Adoration Is the First Phase of the Turning of the Soul to the Divine

For the human individual, as he begins to focus on the Divine, the first stage is generally one of the feeling of adoration. Sri Aurobindo comments: “In ordinary religion this adoration wears the form of external worship and that again develops a most external form of ceremonial worship.” Most individuals find it difficult, particularly in the beginning to focus this emotional force purely internally without any concrete external form for reference; thus, we see the development of rituals, ceremonies and specific forms that are created as objects of worship, to stand in place of the Divine who remains unseen. As long as this adoration and worship has a real force behind it, it can accomplish something real and useful in the development; however, many times these external forms may lose their inner life-energy and become mere rote repetition or habit without a vivifying force.

“It is evident that even real religion,–and Yoga is something more than religion,–only begins when this quite outward worship corresponds to something really felt within the mind, some genuine submission, awe or spiritual aspiration, to which it becomes an aid, an outward expression and also a sort of periodical or constant reminder helping to draw back the mind to it from the preoccupations of ordinary life.”

Yoga goes beyond this stage because it does not accept the adoration or worship, which implies separation, division and difference, as an appropriate goal or stopping point; rather, Yoga implies union with the Divine.

“The aim of Yoga being union, its beginning must always be a seeking after the Divine, a longing after some kind of touch, closeness or possession. When this comes on us, the adoration becomes always primarily an inner worship; we begin to make ourselves a temple of the Divine, our thoughts and feelings a constant prayer of aspiration and seeking, our whole life an external service and worship. It is as this change, this new soul-tendency grows, that the religion of the devotee becomes a Yoga, a growing contact and union.
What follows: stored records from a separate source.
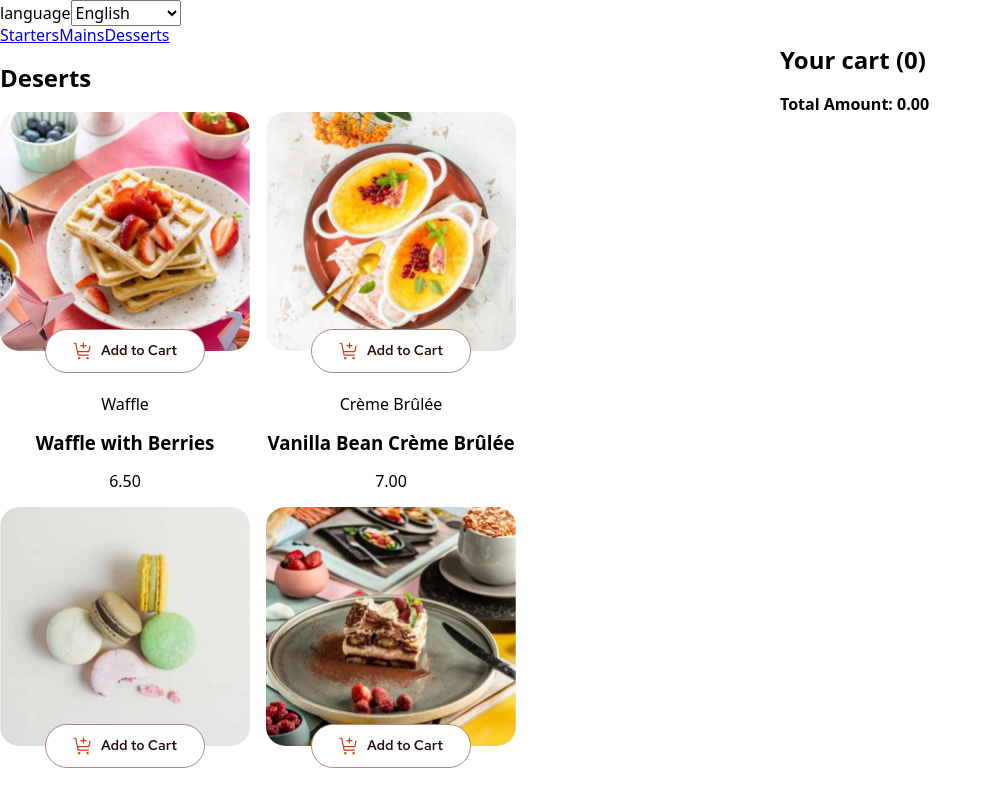
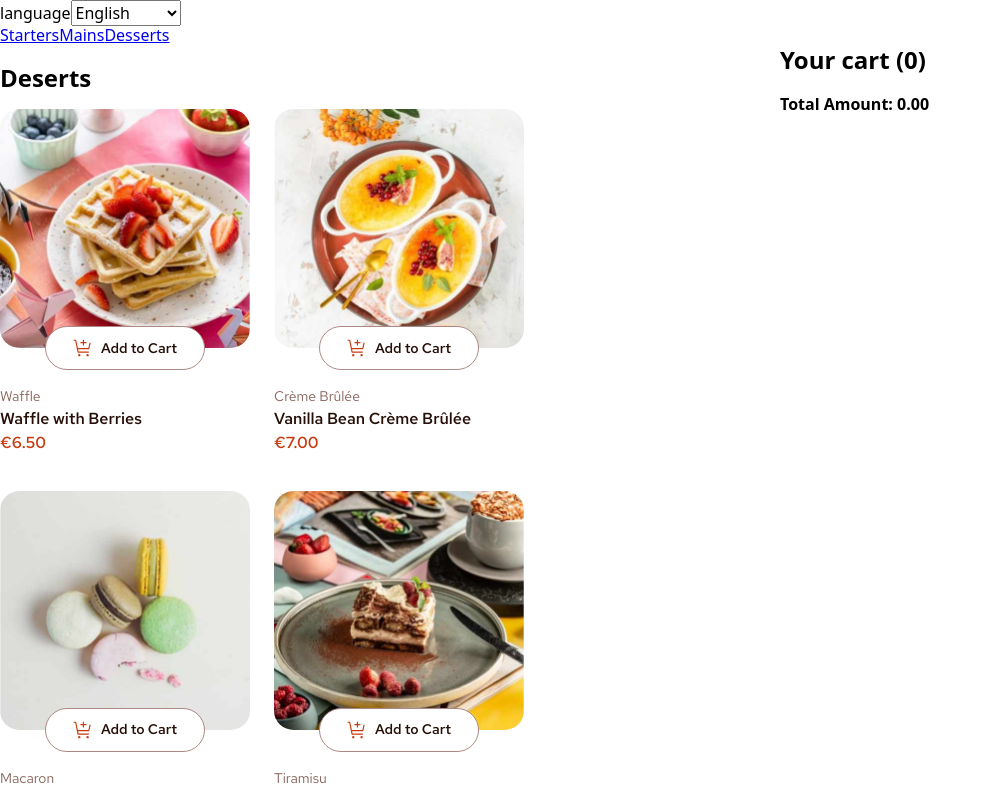
Before and after one commit to Anubliss-0/product-list-with-cart, a React (Vite) app: page /deserts in a window 1280 px wide. Shown: the top 791 px of the page, without its empty margins (0-992 px from the left). Built offline with nearby package versions, Linux system fonts and the light colour scheme.

Commit message:
Card Styles completed

```diff
--- a/src/components/ProductCard/ProductCard.module.scss
+++ b/src/components/ProductCard/ProductCard.module.scss
@@ -73,3 +73,25 @@
         }
     }
 }
+
+.cardText {
+    width: 100%;
+    position: relative;
+    top: -0.375rem;
+
+    span:nth-of-type(1) {
+        @include text-preset-4;
+        color: $rose-500;
+    }
+
+    span:nth-of-type(2) {
+        @include text-preset-3;
+        color: $red;
+    }
+
+     h3 {
+        @include text-preset-3;
+        margin: 0rem;
+        color: $rose-900;
+     }
+}
--- a/src/components/ProductCard/ProductCard.tsx
+++ b/src/components/ProductCard/ProductCard.tsx
@@ -104,9 +104,11 @@ function ProductCard({ foodItem, section }: ProductCardProps) {
                     </>)
                 }
             </div>
-            <span>{t(`${section}.category.${foodItem.category}`)}</span>
-            <h3>{t(`${section}.items.${foodItem.name}`)}</h3>
-            <span>{foodItem.price.toFixed(2)}</span>
+            <div className={styles.cardText}>
+                <span>{t(`${section}.category.${foodItem.category}`)}</span>
+                <h3>{t(`${section}.items.${foodItem.name}`)}</h3>
+                <span>€{foodItem.price.toFixed(2)}</span>
+            </div>
         </article>
     );
 }
--- a/src/routes/ProductList.module.scss
+++ b/src/routes/ProductList.module.scss
@@ -1,4 +1,9 @@
+@import "../styles/variables.scss";
+
 .itemList {
     display: grid;
-    gap: 16px;
-    grid-template-columns: repeat(auto-fill, 250px);}
+    grid-template-columns: repeat(auto-fill, 250px);
+    grid-template-rows: 21.6875rem;
+    grid-column-gap: $spacing-300;
+    grid-row-gap: $spacing-400;
+}
```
It does not follow that the outward worship will necessarily be dispensed with, but it will increasingly become only a physical expression or outflowing of the inner devotion and adoration, the wave of the soul throwing itself out in speech and symbolic act.”

Sri Aurobindo, The Synthesis of Yoga, Part Three: The Yoga of Divine Love, Chapter 4, The Way of Devotion, pp. 546-547